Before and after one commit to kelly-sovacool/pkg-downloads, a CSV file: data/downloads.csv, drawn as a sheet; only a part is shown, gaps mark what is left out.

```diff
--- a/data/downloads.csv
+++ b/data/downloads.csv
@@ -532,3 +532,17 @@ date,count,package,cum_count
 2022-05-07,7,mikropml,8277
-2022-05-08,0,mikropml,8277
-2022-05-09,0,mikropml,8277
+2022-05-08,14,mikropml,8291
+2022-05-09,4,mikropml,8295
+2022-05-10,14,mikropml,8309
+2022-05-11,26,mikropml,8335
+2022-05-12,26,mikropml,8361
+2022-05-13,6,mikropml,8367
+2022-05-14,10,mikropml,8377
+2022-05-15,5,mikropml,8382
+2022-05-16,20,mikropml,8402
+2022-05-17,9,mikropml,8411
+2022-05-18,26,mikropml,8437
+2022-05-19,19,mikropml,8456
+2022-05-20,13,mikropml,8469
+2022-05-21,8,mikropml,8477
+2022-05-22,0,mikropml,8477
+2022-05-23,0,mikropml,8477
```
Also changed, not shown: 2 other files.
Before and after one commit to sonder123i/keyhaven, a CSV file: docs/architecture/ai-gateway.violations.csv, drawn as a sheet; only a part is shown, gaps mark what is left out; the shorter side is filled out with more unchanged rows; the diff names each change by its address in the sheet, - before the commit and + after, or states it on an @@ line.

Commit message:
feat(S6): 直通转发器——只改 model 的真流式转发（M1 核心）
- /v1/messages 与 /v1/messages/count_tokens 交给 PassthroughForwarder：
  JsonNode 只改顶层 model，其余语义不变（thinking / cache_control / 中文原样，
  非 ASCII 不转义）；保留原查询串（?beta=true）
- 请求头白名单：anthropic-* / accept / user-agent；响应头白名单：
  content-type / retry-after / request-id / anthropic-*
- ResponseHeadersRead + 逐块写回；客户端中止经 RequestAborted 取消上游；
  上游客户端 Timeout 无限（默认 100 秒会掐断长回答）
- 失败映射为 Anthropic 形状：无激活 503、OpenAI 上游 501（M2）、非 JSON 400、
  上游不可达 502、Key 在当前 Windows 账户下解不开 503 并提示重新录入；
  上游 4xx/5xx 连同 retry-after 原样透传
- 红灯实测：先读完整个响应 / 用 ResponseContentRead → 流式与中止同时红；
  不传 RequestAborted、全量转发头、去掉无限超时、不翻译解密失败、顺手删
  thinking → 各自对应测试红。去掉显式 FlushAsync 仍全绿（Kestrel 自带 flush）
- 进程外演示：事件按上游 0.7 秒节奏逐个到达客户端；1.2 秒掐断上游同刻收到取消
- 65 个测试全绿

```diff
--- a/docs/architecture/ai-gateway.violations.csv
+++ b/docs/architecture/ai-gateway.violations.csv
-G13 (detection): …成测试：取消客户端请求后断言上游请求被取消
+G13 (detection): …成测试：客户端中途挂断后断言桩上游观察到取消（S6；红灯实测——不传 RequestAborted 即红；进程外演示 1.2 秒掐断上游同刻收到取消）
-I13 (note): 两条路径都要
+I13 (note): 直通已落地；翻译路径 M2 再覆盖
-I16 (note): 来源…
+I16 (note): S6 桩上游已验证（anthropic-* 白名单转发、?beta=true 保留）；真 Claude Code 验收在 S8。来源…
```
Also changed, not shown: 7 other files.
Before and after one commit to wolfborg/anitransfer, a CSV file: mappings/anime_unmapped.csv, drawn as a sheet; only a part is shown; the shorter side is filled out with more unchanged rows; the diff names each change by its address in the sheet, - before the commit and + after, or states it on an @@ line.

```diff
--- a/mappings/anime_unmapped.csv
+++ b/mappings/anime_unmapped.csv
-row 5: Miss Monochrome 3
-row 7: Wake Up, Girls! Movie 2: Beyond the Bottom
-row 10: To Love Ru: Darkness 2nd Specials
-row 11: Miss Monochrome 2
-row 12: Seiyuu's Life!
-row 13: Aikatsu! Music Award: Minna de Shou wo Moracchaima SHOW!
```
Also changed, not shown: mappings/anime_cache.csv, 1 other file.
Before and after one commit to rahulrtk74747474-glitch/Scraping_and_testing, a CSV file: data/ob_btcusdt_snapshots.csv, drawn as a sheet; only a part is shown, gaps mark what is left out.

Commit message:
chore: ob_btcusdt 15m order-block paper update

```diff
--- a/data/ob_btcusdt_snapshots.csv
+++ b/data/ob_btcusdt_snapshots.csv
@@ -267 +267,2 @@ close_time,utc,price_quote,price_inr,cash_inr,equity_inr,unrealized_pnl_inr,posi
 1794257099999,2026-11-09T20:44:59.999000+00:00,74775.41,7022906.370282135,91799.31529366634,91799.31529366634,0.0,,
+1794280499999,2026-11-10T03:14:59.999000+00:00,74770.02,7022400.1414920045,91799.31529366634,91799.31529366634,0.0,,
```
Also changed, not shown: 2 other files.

= = = =

» Assignment
The data must be given again in full, exactly as written.

» Solved problem
Before and after one commit to kelly-sovacool/pkg-downloads, a CSV file: data/downloads.csv, drawn as a sheet; only a part is shown, gaps mark what is left out.

```diff
--- a/data/downloads.csv
+++ b/data/downloads.csv
@@ -532,3 +532,17 @@ date,count,package,cum_count
 2022-05-07,7,mikropml,8277
-2022-05-08,0,mikropml,8277
-2022-05-09,0,mikropml,8277
+2022-05-08,14,mikropml,8291
+2022-05-09,4,mikropml,8295
+2022-05-10,14,mikropml,8309
+2022-05-11,26,mikropml,8335
+2022-05-12,26,mikropml,8361
+2022-05-13,6,mikropml,8367
+2022-05-14,10,mikropml,8377
+2022-05-15,5,mikropml,8382
+2022-05-16,20,mikropml,8402
+2022-05-17,9,mikropml,8411
+2022-05-18,26,mikropml,8437
+2022-05-19,19,mikropml,8456
+2022-05-20,13,mikropml,8469
+2022-05-21,8,mikropml,8477
+2022-05-22,0,mikropml,8477
+2022-05-23,0,mikropml,8477
```
Also changed, not shown: 2 other files.
Before and after one commit to sonder123i/keyhaven, a CSV file: docs/architecture/ai-gateway.violations.csv, drawn as a sheet; only a part is shown, gaps mark what is left out; the shorter side is filled out with more unchanged rows; the diff names each change by its address in the sheet, - before the commit and + after, or states it on an @@ line.

Commit message:
feat(S6): 直通转发器——只改 model 的真流式转发（M1 核心）
- /v1/messages 与 /v1/messages/count_tokens 交给 PassthroughForwarder：
  JsonNode 只改顶层 model，其余语义不变（thinking / cache_control / 中文原样，
  非 ASCII 不转义）；保留原查询串（?beta=true）
- 请求头白名单：anthropic-* / accept / user-agent；响应头白名单：
  content-type / retry-after / request-id / anthropic-*
- ResponseHeadersRead + 逐块写回；客户端中止经 RequestAborted 取消上游；
  上游客户端 Timeout 无限（默认 100 秒会掐断长回答）
- 失败映射为 Anthropic 形状：无激活 503、OpenAI 上游 501（M2）、非 JSON 400、
  上游不可达 502、Key 在当前 Windows 账户下解不开 503 并提示重新录入；
  上游 4xx/5xx 连同 retry-after 原样透传
- 红灯实测：先读完整个响应 / 用 ResponseContentRead → 流式与中止同时红；
  不传 RequestAborted、全量转发头、去掉无限超时、不翻译解密失败、顺手删
  thinking → 各自对应测试红。去掉显式 FlushAsync 仍全绿（Kestrel 自带 flush）
- 进程外演示：事件按上游 0.7 秒节奏逐个到达客户端；1.2 秒掐断上游同刻收到取消
- 65 个测试全绿

```diff
--- a/docs/architecture/ai-gateway.violations.csv
+++ b/docs/architecture/ai-gateway.violations.csv
-G13 (detection): …成测试：取消客户端请求后断言上游请求被取消
+G13 (detection): …成测试：客户端中途挂断后断言桩上游观察到取消（S6；红灯实测——不传 RequestAborted 即红；进程外演示 1.2 秒掐断上游同刻收到取消）
-I13 (note): 两条路径都要
+I13 (note): 直通已落地；翻译路径 M2 再覆盖
-I16 (note): 来源…
+I16 (note): S6 桩上游已验证（anthropic-* 白名单转发、?beta=true 保留）；真 Claude Code 验收在 S8。来源…
```
Also changed, not shown: 7 other files.
Before and after one commit to wolfborg/anitransfer, a CSV file: mappings/anime_unmapped.csv, drawn as a sheet; only a part is shown; the shorter side is filled out with more unchanged rows; the diff names each change by its address in the sheet, - before the commit and + after, or states it on an @@ line.

```diff
--- a/mappings/anime_unmapped.csv
+++ b/mappings/anime_unmapped.csv
-row 5: Miss Monochrome 3
-row 7: Wake Up, Girls! Movie 2: Beyond the Bottom
-row 10: To Love Ru: Darkness 2nd Specials
-row 11: Miss Monochrome 2
-row 12: Seiyuu's Life!
-row 13: Aikatsu! Music Award: Minna de Shou wo Moracchaima SHOW!
```
Also changed, not shown: mappings/anime_cache.csv, 1 other file.
Before and after one commit to rahulrtk74747474-glitch/Scraping_and_testing, a CSV file: data/ob_btcusdt_snapshots.csv, drawn as a sheet; only a part is shown, gaps mark what is left out.

Commit message:
chore: ob_btcusdt 15m order-block paper update

```diff
--- a/data/ob_btcusdt_snapshots.csv
+++ b/data/ob_btcusdt_snapshots.csv
@@ -267 +267,2 @@ close_time,utc,price_quote,price_inr,cash_inr,equity_inr,unrealized_pnl_inr,posi
 1794257099999,2026-11-09T20:44:59.999000+00:00,74775.41,7022906.370282135,91799.31529366634,91799.31529366634,0.0,,
+1794280499999,2026-11-10T03:14:59.999000+00:00,74770.02,7022400.1414920045,91799.31529366634,91799.31529366634,0.0,,
```
Also changed, not shown: 2 other files.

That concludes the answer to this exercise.